Provided data:
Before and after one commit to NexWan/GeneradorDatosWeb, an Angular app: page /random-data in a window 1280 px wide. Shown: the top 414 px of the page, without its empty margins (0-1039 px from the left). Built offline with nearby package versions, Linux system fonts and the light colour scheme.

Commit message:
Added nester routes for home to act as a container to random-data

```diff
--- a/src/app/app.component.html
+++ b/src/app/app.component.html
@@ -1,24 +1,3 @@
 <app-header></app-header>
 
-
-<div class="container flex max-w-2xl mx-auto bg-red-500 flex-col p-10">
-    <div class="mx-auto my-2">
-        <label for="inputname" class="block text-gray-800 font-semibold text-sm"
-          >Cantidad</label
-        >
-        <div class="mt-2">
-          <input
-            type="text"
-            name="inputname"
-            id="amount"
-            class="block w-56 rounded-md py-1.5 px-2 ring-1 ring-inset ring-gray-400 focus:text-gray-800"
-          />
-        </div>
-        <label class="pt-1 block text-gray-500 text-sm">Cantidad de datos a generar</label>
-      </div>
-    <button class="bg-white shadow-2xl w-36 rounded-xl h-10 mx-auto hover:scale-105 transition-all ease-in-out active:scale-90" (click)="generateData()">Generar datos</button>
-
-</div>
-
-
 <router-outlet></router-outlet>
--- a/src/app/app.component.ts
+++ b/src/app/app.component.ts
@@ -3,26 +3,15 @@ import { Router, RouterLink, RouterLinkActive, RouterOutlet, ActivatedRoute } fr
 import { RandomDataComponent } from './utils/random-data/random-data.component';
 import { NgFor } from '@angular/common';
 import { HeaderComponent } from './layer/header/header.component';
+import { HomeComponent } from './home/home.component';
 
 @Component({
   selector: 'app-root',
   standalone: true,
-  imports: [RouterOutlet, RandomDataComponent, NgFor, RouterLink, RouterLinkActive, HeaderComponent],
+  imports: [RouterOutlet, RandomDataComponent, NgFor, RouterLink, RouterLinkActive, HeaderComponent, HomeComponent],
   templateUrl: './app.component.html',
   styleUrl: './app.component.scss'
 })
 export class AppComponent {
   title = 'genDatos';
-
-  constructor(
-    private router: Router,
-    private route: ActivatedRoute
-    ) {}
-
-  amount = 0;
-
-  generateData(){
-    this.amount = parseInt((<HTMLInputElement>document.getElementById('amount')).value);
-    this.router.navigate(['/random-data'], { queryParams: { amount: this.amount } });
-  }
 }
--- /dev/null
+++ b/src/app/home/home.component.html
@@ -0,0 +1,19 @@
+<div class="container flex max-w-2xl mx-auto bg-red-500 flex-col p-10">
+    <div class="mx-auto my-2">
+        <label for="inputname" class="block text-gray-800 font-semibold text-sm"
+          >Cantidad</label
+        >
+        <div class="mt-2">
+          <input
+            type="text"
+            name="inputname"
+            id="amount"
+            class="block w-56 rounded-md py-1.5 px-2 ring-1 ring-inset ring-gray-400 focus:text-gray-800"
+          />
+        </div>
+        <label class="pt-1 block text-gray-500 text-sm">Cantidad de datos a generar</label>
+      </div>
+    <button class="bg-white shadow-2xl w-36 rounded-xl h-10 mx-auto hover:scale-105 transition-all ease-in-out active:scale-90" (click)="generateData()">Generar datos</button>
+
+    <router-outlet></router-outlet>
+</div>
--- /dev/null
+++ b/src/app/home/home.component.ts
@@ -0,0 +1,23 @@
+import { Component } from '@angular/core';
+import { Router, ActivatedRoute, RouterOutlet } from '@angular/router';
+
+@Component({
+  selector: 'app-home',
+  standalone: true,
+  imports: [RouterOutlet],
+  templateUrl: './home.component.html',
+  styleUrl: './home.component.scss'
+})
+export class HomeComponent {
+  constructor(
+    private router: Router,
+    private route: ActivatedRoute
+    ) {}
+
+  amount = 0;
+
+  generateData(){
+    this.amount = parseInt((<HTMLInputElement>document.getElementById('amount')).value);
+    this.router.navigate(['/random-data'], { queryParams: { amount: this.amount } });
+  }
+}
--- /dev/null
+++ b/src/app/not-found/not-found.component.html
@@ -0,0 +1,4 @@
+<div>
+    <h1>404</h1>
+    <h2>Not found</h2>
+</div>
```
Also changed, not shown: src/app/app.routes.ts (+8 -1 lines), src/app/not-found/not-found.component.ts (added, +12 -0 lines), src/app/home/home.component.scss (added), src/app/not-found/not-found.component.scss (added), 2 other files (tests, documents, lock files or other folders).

Problem: Look through the entries above. Copy each line in which the string "rounded" occurs.

Solution for this exercise:
-            class="block w-56 rounded-md py-1.5 px-2 ring-1 ring-inset ring-gray-400 focus:text-gray-800"
-    <button class="bg-white shadow-2xl w-36 rounded-xl h-10 mx-auto hover:scale-105 transition-all ease-in-out active:scale-90" (click)="generateData()">Generar datos</button>
+            class="block w-56 rounded-md py-1.5 px-2 ring-1 ring-inset ring-gray-400 focus:text-gray-800"
+    <button class="bg-white shadow-2xl w-36 rounded-xl h-10 mx-auto hover:scale-105 transition-all ease-in-out active:scale-90" (click)="generateData()">Generar datos</button>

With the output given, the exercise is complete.